Cold and Rain Protector
While sandbags are only really necessary during strong and high-speed winds, a cold and rain protector can be of use even when it’s not cold or raining. This handy protector that acts like a waterproof parka for your camera without obstructing its operability also comes in handy when you’re shooting close enough to water that splashes are guaranteed.
However, it is especially necessary when you’re shooting in the cold and/or snow or when it’s raining hard, even if your camera and lenses have built-in weather sealing. Think about it: would you rather risk gear that cost you a few thousand dollars or invest in an accessory that will set you back less than $100 instead?
It might be a tad expensive, but the Ruggard DSLR Parka Cold and Rain Protector for $80 is a tried and tested one. If cheap is what you’re going for, the Safrotto DSLR/SLR Cold Proof Protector for $40 is a good alternative.
Even if you’re not shooting landscapes, this one is a no-brainer. Heck, even if you don’t plan on taking your camera outdoors, a dust blower comes in handy. Remember, when it comes to glass, it’s always better to blow on it rather than rub it.
And this accessory will hardly burn a hole in your pocket.
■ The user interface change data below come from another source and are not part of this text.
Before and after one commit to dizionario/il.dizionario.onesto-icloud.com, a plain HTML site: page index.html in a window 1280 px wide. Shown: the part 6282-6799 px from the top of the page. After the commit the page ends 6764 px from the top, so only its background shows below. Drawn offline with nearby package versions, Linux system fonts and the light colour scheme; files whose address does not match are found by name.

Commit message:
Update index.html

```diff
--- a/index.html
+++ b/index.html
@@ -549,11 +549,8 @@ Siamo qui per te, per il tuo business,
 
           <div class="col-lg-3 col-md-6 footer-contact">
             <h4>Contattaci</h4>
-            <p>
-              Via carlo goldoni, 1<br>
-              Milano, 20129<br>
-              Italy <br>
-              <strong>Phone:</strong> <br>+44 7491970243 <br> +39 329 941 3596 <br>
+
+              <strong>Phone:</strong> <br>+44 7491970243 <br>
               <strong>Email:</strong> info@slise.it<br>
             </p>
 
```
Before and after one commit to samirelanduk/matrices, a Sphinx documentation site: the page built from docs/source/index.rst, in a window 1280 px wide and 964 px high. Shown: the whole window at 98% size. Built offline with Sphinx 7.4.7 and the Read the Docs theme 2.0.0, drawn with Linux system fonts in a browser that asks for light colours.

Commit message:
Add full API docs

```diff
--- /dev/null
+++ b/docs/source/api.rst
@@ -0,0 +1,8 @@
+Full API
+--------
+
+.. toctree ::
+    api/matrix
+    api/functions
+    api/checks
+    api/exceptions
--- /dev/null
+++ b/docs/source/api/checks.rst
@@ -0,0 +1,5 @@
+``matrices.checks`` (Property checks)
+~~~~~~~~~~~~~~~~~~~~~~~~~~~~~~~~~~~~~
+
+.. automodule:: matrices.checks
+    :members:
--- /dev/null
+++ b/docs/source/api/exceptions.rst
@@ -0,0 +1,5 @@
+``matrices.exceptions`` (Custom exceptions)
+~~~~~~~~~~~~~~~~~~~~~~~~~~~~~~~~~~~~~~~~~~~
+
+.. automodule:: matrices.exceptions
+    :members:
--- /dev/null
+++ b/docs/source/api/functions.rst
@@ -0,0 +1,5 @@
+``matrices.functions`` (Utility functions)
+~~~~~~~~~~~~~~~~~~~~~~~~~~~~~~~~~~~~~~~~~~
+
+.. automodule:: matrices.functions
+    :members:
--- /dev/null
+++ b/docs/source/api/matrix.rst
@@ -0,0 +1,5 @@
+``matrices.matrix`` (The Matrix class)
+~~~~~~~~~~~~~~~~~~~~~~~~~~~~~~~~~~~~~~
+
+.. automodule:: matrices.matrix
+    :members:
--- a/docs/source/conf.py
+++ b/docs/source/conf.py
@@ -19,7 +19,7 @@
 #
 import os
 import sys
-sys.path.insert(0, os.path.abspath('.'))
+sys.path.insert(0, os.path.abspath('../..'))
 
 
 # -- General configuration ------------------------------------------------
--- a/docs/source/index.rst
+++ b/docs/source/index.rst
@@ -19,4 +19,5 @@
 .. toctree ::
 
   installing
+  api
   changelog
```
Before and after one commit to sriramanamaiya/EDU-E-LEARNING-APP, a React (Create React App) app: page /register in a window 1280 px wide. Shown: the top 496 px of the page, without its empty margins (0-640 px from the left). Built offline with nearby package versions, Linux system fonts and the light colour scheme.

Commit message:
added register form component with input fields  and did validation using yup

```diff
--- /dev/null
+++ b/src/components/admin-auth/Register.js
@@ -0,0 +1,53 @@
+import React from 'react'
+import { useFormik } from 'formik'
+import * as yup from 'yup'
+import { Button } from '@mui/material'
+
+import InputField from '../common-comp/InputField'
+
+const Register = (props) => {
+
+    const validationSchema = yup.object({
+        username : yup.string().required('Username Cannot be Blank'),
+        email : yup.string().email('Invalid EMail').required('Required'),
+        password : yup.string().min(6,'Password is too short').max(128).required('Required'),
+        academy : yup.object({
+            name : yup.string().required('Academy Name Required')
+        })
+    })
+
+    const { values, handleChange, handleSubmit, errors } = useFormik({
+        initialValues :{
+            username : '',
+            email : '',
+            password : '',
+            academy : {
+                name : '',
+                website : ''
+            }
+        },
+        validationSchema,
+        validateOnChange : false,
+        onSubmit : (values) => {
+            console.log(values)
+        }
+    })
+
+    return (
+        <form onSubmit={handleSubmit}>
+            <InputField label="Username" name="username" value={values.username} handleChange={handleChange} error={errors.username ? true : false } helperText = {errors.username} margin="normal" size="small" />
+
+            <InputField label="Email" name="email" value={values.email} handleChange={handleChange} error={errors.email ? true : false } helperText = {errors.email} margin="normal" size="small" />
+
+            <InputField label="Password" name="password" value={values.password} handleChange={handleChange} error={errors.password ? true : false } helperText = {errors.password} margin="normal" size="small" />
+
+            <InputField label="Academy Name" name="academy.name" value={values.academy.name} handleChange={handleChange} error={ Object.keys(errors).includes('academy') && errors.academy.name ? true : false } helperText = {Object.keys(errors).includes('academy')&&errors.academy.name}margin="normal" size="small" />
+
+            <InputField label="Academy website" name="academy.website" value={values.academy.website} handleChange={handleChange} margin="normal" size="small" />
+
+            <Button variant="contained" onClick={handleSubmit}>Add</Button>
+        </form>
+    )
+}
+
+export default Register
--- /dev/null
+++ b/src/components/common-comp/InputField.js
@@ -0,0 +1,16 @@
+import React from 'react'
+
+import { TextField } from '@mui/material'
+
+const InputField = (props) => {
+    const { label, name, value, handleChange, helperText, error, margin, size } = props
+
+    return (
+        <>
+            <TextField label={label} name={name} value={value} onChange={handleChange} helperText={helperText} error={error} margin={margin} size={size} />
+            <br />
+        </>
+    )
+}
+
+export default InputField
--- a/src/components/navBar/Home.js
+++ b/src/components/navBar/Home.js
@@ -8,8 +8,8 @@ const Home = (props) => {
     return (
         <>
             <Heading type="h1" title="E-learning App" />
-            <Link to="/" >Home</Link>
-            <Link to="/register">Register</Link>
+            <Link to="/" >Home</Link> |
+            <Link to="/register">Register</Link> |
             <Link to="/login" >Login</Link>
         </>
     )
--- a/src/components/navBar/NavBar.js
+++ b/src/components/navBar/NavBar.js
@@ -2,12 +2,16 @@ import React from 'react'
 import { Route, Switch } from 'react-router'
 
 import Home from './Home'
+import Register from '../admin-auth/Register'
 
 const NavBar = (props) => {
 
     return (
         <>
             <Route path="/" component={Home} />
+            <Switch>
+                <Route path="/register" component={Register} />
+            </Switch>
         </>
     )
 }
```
The Altura Photo Professional Cleaning Kit, which includes a dust blower as well as cleaning brushes and lens tissue paper, is only $9. Or you can blow your dough on a Giottos AA1900 Rocket Air Blaster for $14.